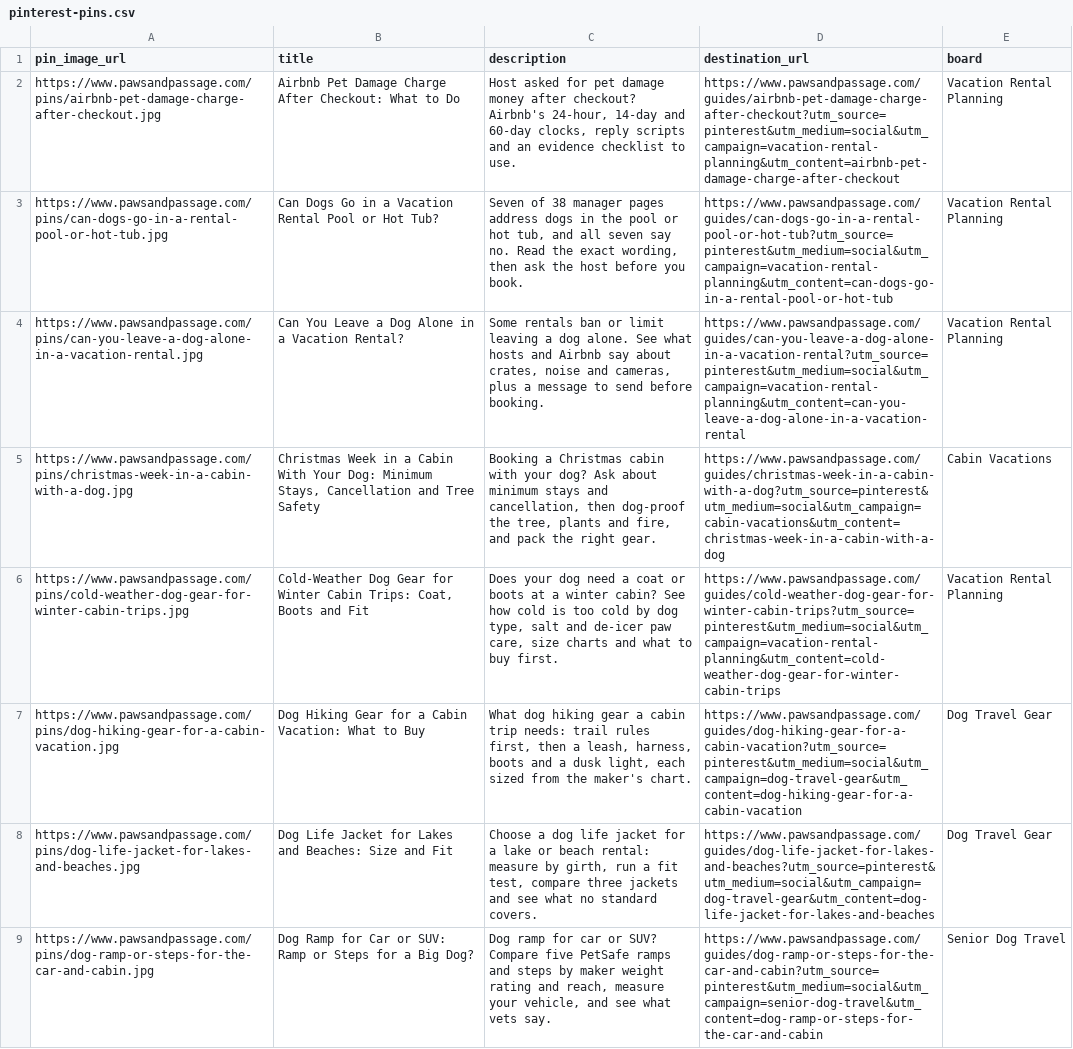
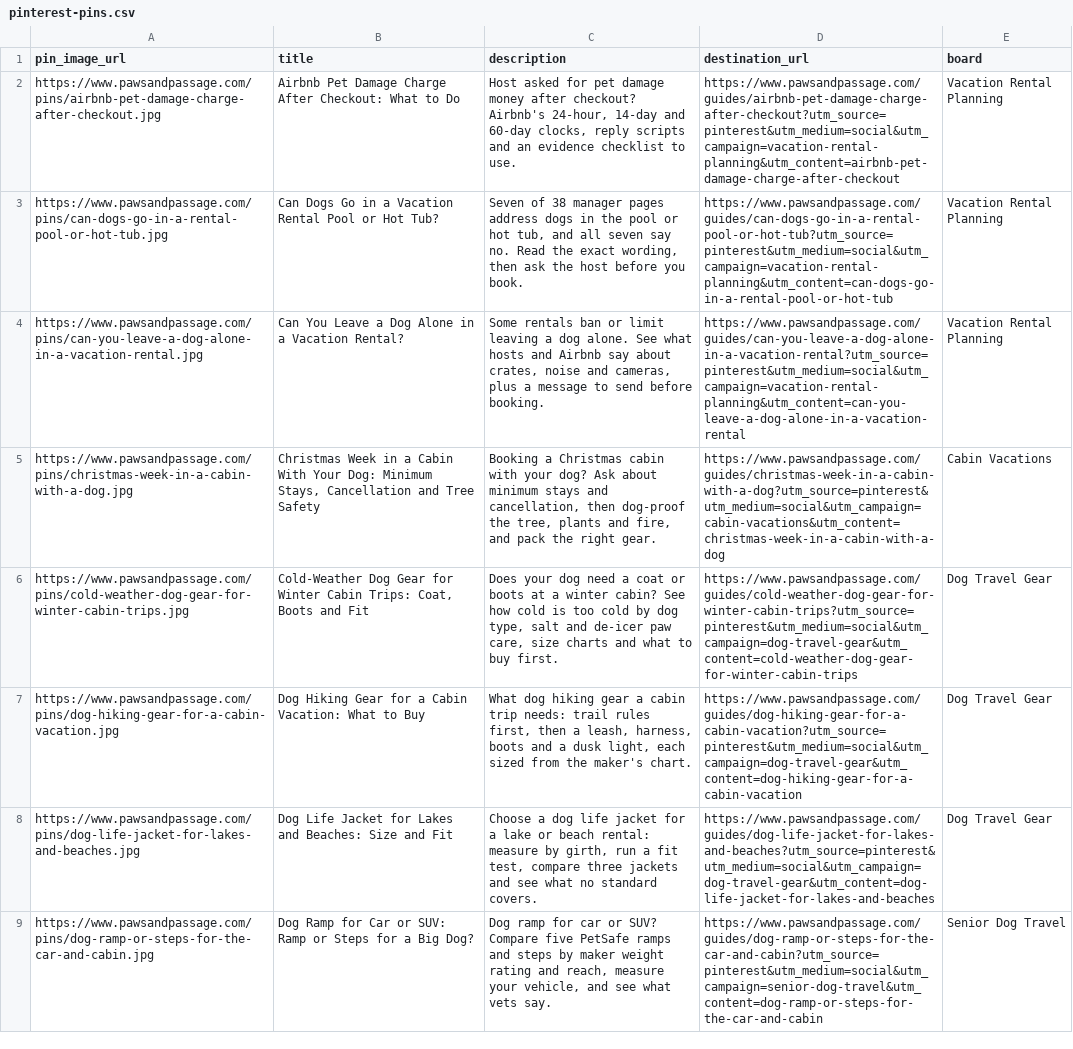
Before and after one commit to meggzzcode/paw-passage, a CSV file: docs/pinterest-pins.csv, drawn as a sheet; only a part is shown.

```diff
--- a/docs/pinterest-pins.csv
+++ b/docs/pinterest-pins.csv
@@ -5,3 +5,3 @@ https://www.pawsandpassage.com/pins/can-you-leave-a-dog-alone-in-a-vacation-rent
 https://www.pawsandpassage.com/pins/christmas-week-in-a-cabin-with-a-dog.jpg,"Christmas Week in a Cabin With Your Dog: Minimum Stays, Cancellation and Tree Safety","Booking a Christmas cabin with your dog? Ask about minimum stays and cancellation, then dog-proof the tree, plants and fire, and pack the right gear.",https://www.pawsandpassage.com/guides/christmas-week-in-a-cabin-with-a-dog?utm_source=pinterest&utm_medium=social&utm_campaign=cabin-vacations&utm_content=christmas-week-in-a-cabin-with-a-dog,Cabin Vacations
-https://www.pawsandpassage.com/pins/cold-weather-dog-gear-for-winter-cabin-trips.jpg,"Cold-Weather Dog Gear for Winter Cabin Trips: Coat, Boots and Fit","Does your dog need a coat or boots at a winter cabin? See how cold is too cold by dog type, salt and de-icer paw care, size charts and what to buy first.",https://www.pawsandpassage.com/guides/cold-weather-dog-gear-for-winter-cabin-trips?utm_source=pinterest&utm_medium=social&utm_campaign=vacation-rental-planning&utm_content=cold-weather-dog-gear-for-winter-cabin-trips,Vacation Rental Planning
+https://www.pawsandpassage.com/pins/cold-weather-dog-gear-for-winter-cabin-trips.jpg,"Cold-Weather Dog Gear for Winter Cabin Trips: Coat, Boots and Fit","Does your dog need a coat or boots at a winter cabin? See how cold is too cold by dog type, salt and de-icer paw care, size charts and what to buy first.",https://www.pawsandpassage.com/guides/cold-weather-dog-gear-for-winter-cabin-trips?utm_source=pinterest&utm_medium=social&utm_campaign=dog-travel-gear&utm_content=cold-weather-dog-gear-for-winter-cabin-trips,Dog Travel Gear
 https://www.pawsandpassage.com/pins/dog-hiking-gear-for-a-cabin-vacation.jpg,Dog Hiking Gear for a Cabin Vacation: What to Buy,"What dog hiking gear a cabin trip needs: trail rules first, then a leash, harness, boots and a dusk light, each sized from the maker's chart.",https://www.pawsandpassage.com/guides/dog-hiking-gear-for-a-cabin-vacation?utm_source=pinterest&utm_medium=social&utm_campaign=dog-travel-gear&utm_content=dog-hiking-gear-for-a-cabin-vacation,Dog Travel Gear
```
Also changed, not shown: 1 other file.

== THE PROBLEM ==
Line by line, output the material above exactly, passing over the pictures.

== RESPONSE ==
Before and after one commit to meggzzcode/paw-passage, a CSV file: docs/pinterest-pins.csv, drawn as a sheet; only a part is shown.

```diff
--- a/docs/pinterest-pins.csv
+++ b/docs/pinterest-pins.csv
@@ -5,3 +5,3 @@ https://www.pawsandpassage.com/pins/can-you-leave-a-dog-alone-in-a-vacation-rent
 https://www.pawsandpassage.com/pins/christmas-week-in-a-cabin-with-a-dog.jpg,"Christmas Week in a Cabin With Your Dog: Minimum Stays, Cancellation and Tree Safety","Booking a Christmas cabin with your dog? Ask about minimum stays and cancellation, then dog-proof the tree, plants and fire, and pack the right gear.",https://www.pawsandpassage.com/guides/christmas-week-in-a-cabin-with-a-dog?utm_source=pinterest&utm_medium=social&utm_campaign=cabin-vacations&utm_content=christmas-week-in-a-cabin-with-a-dog,Cabin Vacations
-https://www.pawsandpassage.com/pins/cold-weather-dog-gear-for-winter-cabin-trips.jpg,"Cold-Weather Dog Gear for Winter Cabin Trips: Coat, Boots and Fit","Does your dog need a coat or boots at a winter cabin? See how cold is too cold by dog type, salt and de-icer paw care, size charts and what to buy first.",https://www.pawsandpassage.com/guides/cold-weather-dog-gear-for-winter-cabin-trips?utm_source=pinterest&utm_medium=social&utm_campaign=vacation-rental-planning&utm_content=cold-weather-dog-gear-for-winter-cabin-trips,Vacation Rental Planning
+https://www.pawsandpassage.com/pins/cold-weather-dog-gear-for-winter-cabin-trips.jpg,"Cold-Weather Dog Gear for Winter Cabin Trips: Coat, Boots and Fit","Does your dog need a coat or boots at a winter cabin? See how cold is too cold by dog type, salt and de-icer paw care, size charts and what to buy first.",https://www.pawsandpassage.com/guides/cold-weather-dog-gear-for-winter-cabin-trips?utm_source=pinterest&utm_medium=social&utm_campaign=dog-travel-gear&utm_content=cold-weather-dog-gear-for-winter-cabin-trips,Dog Travel Gear
 https://www.pawsandpassage.com/pins/dog-hiking-gear-for-a-cabin-vacation.jpg,Dog Hiking Gear for a Cabin Vacation: What to Buy,"What dog hiking gear a cabin trip needs: trail rules first, then a leash, harness, boots and a dusk light, each sized from the maker's chart.",https://www.pawsandpassage.com/guides/dog-hiking-gear-for-a-cabin-vacation?utm_source=pinterest&utm_medium=social&utm_campaign=dog-travel-gear&utm_content=dog-hiking-gear-for-a-cabin-vacation,Dog Travel Gear
```
Also changed, not shown: 1 other file.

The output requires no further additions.